The money received by Mr. Sam Letters on behalf of his daughter Tracy and son-in-law William during a medals parade at Hillsborough Castle last Saturday will be used by the charity 'Struggle Against Muscular Dystrophy' (SAM) to fund its desperate quest to find a successful treatment for the terrible illness which causes muscle wastage, quadriplegia, pain and eventually death.

The TA soldiers, who are members of IMJIN Company 2 Royal Irish, first read about the toddler's plight in a news report contained in a 'morale package' sent to Sergeant Gary Wilkins by his mum.

They immediately e-mailed the charity offering to help raise both funds and awareness of the disease

which is the number one genetic killer in the UK and Irish Republic. "In keeping with custom, 2 Royal Irish donate to a charitable organisation annually and IMJIN company were no exception, even out in Afghanistan," explained Sergeant Wilkins.

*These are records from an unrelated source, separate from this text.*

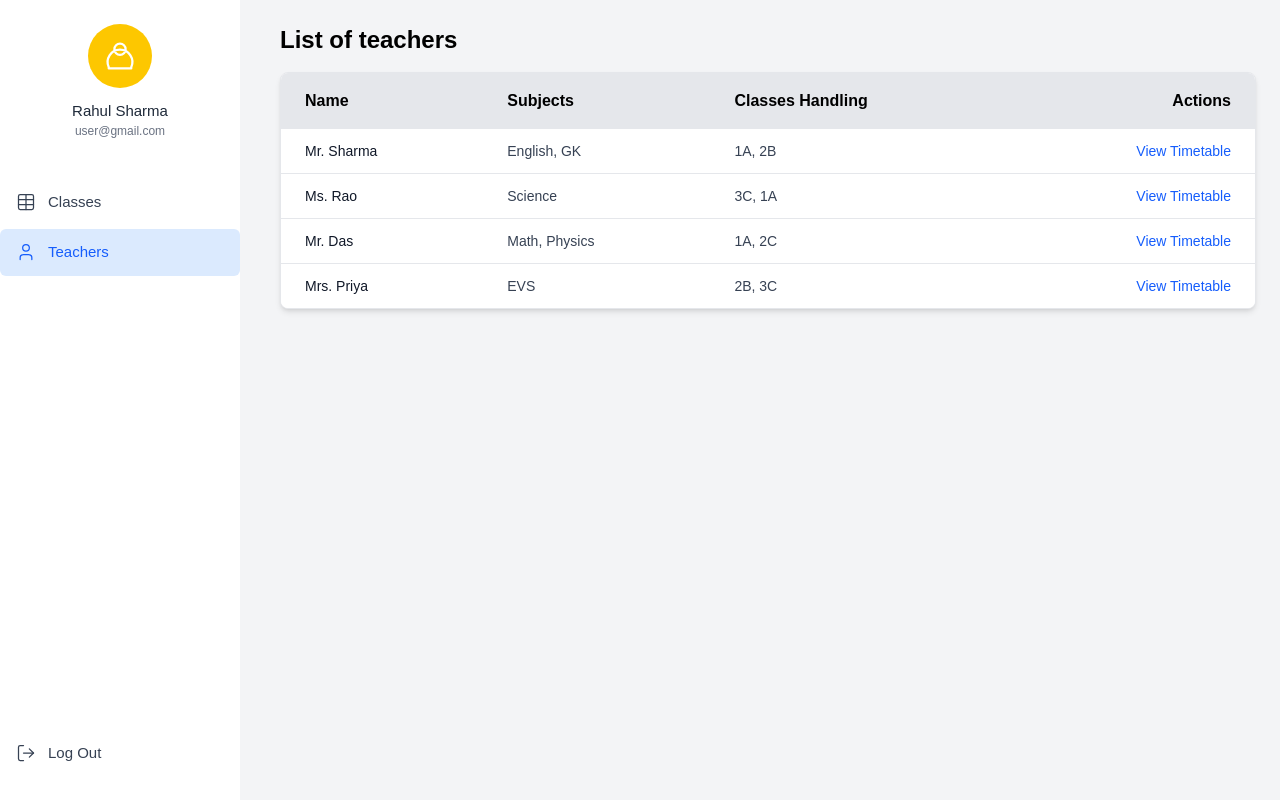
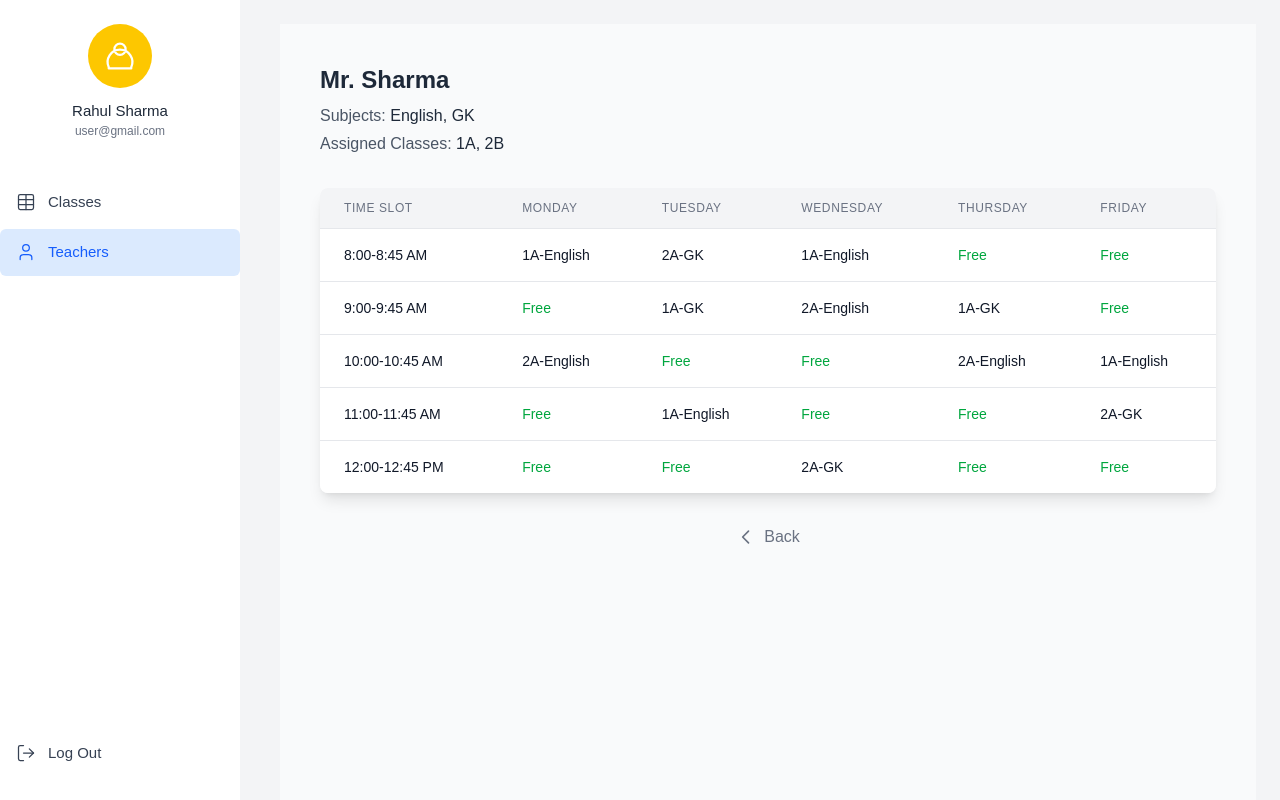
Before and after one commit to tarushi1/time_table_management, a Next.js app: page /dashboard/teachers/t1 in a window 1280 px wide. Built offline with nearby package versions, Linux system fonts and the light colour scheme.

Commit message:
Update page.tsx

```diff
--- a/src/app/dashboard/teachers/t1/page.tsx
+++ b/src/app/dashboard/teachers/t1/page.tsx
@@ -1,77 +1,128 @@
 
-import Link from 'next/link';
+"use client";
 
-const teachers = [
-  { id: 't1', name: 'Mr. Sharma', subjects: 'English, GK', classes: '1A, 2B' },
-  { id: 't2', name: 'Ms. Rao', subjects: 'Science', classes: '3C, 1A' },
-  { id: 't3', name: 'Mr. Das', subjects: 'Math, Physics', classes: '1A, 2C' },
-  { id: 't4', name: 'Mrs. Priya', subjects: 'EVS', classes: '2B, 3C' },
+import { useState, useEffect } from 'react';
 
-];
+interface TimetableEntry {
+  time: string;
+  monday: string;
+  tuesday: string;
+  wednesday: string;
+  thursday: string;
+  friday: string;
+}
 
-export default function TeachersPage() {
+interface TeacherTimetableData {
+  name: string;
+  subjects: string;
+  classes: string;
+  timetable: TimetableEntry[];
+}
+
+const mockTeacherData: TeacherTimetableData = {
+  name: 'Mr. Sharma',
+  subjects: 'English, GK',
+  classes: '1A, 2B',
+  timetable: [
+    { time: '8:00-8:45 AM', monday: '1A-English', tuesday: '2A-GK', wednesday: '1A-English', thursday: 'Free', friday: 'Free' },
+    { time: '9:00-9:45 AM', monday: 'Free', tuesday: '1A-GK', wednesday: '2A-English', thursday: '1A-GK', friday: 'Free' },
+    { time: '10:00-10:45 AM', monday: '2A-English', tuesday: 'Free', wednesday: 'Free', thursday: '2A-English', friday: '1A-English' },
+    { time: '11:00-11:45 AM', monday: 'Free', tuesday: '1A-English', wednesday: 'Free', thursday: 'Free', friday: '2A-GK' },
+    { time: '12:00-12:45 PM', monday: 'Free', tuesday: 'Free', wednesday: '2A-GK', thursday: 'Free', friday: 'Free' },
+  ],
+};
+
+export default function TeacherTimetablePage({ params }: { params: { teacher_id: string } }) {
+
+  const { teacher_id } = params;
+
+
+  const [teacherData, setTeacherData] = useState<TeacherTimetableData | null>(null);
+
+  useEffect(() => {
+
+    setTimeout(() => {
+      setTeacherData(mockTeacherData);
+    }, 1000);
+
+  }, [teacher_id]);
+
+  if (!teacherData) {
+    return (
+      <div className="flex items-center justify-center min-h-screen text-lg">
+        <div className="animate-spin inline-block w-8 h-8 border-4 rounded-full border-t-blue-600 border-gray-200" role="status">
+          <span className="sr-only">Loading...</span>
+        </div>
+        <p className="ml-2 text-gray-700">Loading timetable...</p>
+      </div>
+    );
+  }
+
   return (
-    <main>
+    <main className="p-6 md:p-10 bg-gray-50 min-h-screen">
+      <header className="mb-8">
+        <h1 className="text-2xl font-bold text-gray-800 mb-2">{teacherData.name}</h1>
+        <p className="text-md text-gray-600 mb-1">Subjects: <span className="font-medium text-gray-800">{teacherData.subjects}</span></p>
+        <p className="text-md text-gray-600">Assigned Classes: <span className="font-medium text-gray-800">{teacherData.classes}</span></p>
+      </header>
 
-      <h1 className="text-2xl font-semibold text-black mb-4">List of teachers</h1>
 
-      <div className="bg-white rounded-lg shadow-md overflow-hidden border border-gray-200">
-        <table className="min-w-full table-auto text-sm">
-
-          <thead className="bg-gray-200">
+      <div className="bg-white rounded-lg shadow-lg overflow-hidden">
+        <table className="min-w-full divide-y divide-gray-200">
+          <thead className="bg-gray-100">
             <tr>
-              <th
-                scope="col"
-                className="px-6 py-4 text-left text-base font-bold text-black"
-              >
-                Name
-              </th>
-              <th
-                scope="col"
-                className="px-6 py-4 text-left text-base font-bold text-black"
-              >
-                Subjects
-              </th>
-              <th
-                scope="col"
-                className="px-6 py-4 text-left text-base font-bold text-black"
-              >
-                Classes Handling
-              </th>
-              <th
-                scope="col"
-                className="px-6 py-4 text-right text-base font-bold text-black"
-              >
-                Actions
-              </th>
+              <th scope="col" className="px-6 py-3 text-left text-xs font-medium text-gray-500 uppercase tracking-wider">Time Slot</th>
+              <th scope="col" className="px-6 py-3 text-left text-xs font-medium text-gray-500 uppercase tracking-wider">Monday</th>
+              <th scope="col" className="px-6 py-3 text-left text-xs font-medium text-gray-500 uppercase tracking-wider">Tuesday</th>
+              <th scope="col" className="px-6 py-3 text-left text-xs font-medium text-gray-500 uppercase tracking-wider">Wednesday</th>
+              <th scope="col" className="px-6 py-3 text-left text-xs font-medium text-gray-500 uppercase tracking-wider">Thursday</th>
+              <th scope="col" className="px-6 py-3 text-left text-xs font-medium text-gray-500 uppercase tracking-wider">Friday</th>
             </tr>
           </thead>
-
           <tbody className="bg-white divide-y divide-gray-200">
-            {teachers.map((teacher) => (
-              <tr key={teacher.id}>
-                <td className="px-6 py-3 whitespace-nowrap text-gray-900">
-                  {teacher.name}
+            {teacherData.timetable.map((item, index) => (
+              <tr key={index}>
+                <td className="px-6 py-4 whitespace-nowrap text-sm font-medium text-gray-900">{item.time}</td>
+                <td className="px-6 py-4 whitespace-nowrap text-sm text-gray-500">
+                  <span className={item.monday === 'Free' ? 'text-green-600' : 'text-gray-900'}>
+                    {item.monday}
+                  </span>
                 </td>
-                <td className="px-6 py-3 whitespace-nowrap text-gray-700">
-                  {teacher.subjects}
+                <td className="px-6 py-4 whitespace-nowrap text-sm text-gray-500">
+                  <span className={item.tuesday === 'Free' ? 'text-green-600' : 'text-gray-900'}>
+                    {item.tuesday}
+                  </span>
                 </td>
-                <td className="px-6 py-3 whitespace-nowrap text-gray-700">
-                  {teacher.classes}
+                <td className="px-6 py-4 whitespace-nowrap text-sm text-gray-500">
+                  <span className={item.wednesday === 'Free' ? 'text-green-600' : 'text-gray-900'}>
+                    {item.wednesday}
+                  </span>
                 </td>
-                <td className="px-6 py-3 whitespace-nowrap text-right">
-                  <Link
-                    href={`/dashboard/teachers/${teacher.id}`}
-                    className="text-blue-600 hover:underline"
-                  >
-                    View Timetable
-                  </Link>
+                <td className="px-6 py-4 whitespace-nowrap text-sm text-gray-500">
+                  <span className={item.thursday === 'Free' ? 'text-green-600' : 'text-gray-900'}>
+                    {item.thursday}
+                  </span>
+                </td>
+                <td className="px-6 py-4 whitespace-nowrap text-sm text-gray-500">
+                  <span className={item.friday === 'Free' ? 'text-green-600' : 'text-gray-900'}>
+                    {item.friday}
+                  </span>
                 </td>
               </tr>
             ))}
           </tbody>
         </table>
       </div>
+
+
+      <div className="mt-8 flex justify-center">
+        <a href="/dashboard/teachers" className="text-gray-500 hover:text-gray-700 font-medium flex items-center">
+          <svg xmlns="http://www.w3.org/2000/svg" className="h-5 w-5 mr-2" fill="none" viewBox="0 0 24 24" stroke="currentColor">
+            <path strokeLinecap="round" strokeLinejoin="round" strokeWidth={2} d="M15 19l-7-7 7-7" />
+          </svg>
+          Back
+        </a>
+      </div>
     </main>
   );
 }
```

"Within hours of reading about the appeal our operational resident barber, Corporal Alan Yeates, was busy shaving heads to the required standard for $2 a go - all in aid of SAM -while others put on their thinking caps in a bid to raise as much cash as possible."

The soldiers decided on an epic stationary cycle marathon covering the distance between Afghanistan and Ballymena, their Northern Ireland base town, launched by Major Mark Hudson, Officer Commanding Imjin Company.

However, as Sergeant Wilkins explained, the stationary nature of the marathon did not make it any less gruelling: "Company Sergeant

Major Errol Monaghan, Colour Sergeant Stephen Barnes and I kicked off the sponsored ride on exercise bicycles in the gym in temperatures averaging 44 degrees celsius," he said.

"Before the end of our tour, the distance of 5958 kilometres was whittled down by the officers, senior ranks and men of Imjin Company." Gillian Garrett, Chairperson of S.A.M.'s Charity Committee who received the cheque along with Mr. Letters said they were "incredibly proud of the soldiers.

"When facing such adversity they had the compassion to think of helping these children who are suffering from this awful disease," she added.

Gillian also explained SAM is a 'zero cost' charity: "Everyone who is involved in the campaign gives their time, expertise, products and services for free. This means that every penny goes directly into the hands of the researchers."

Sam McCausland with brother Callum, parents Tracy and William McCausland and grandparents Sam and Patricia Letters.

Sam McCausland with brother Callum, parents Tracy and William McCausland and grandparents Sam and Patricia Letters.

Ulster Star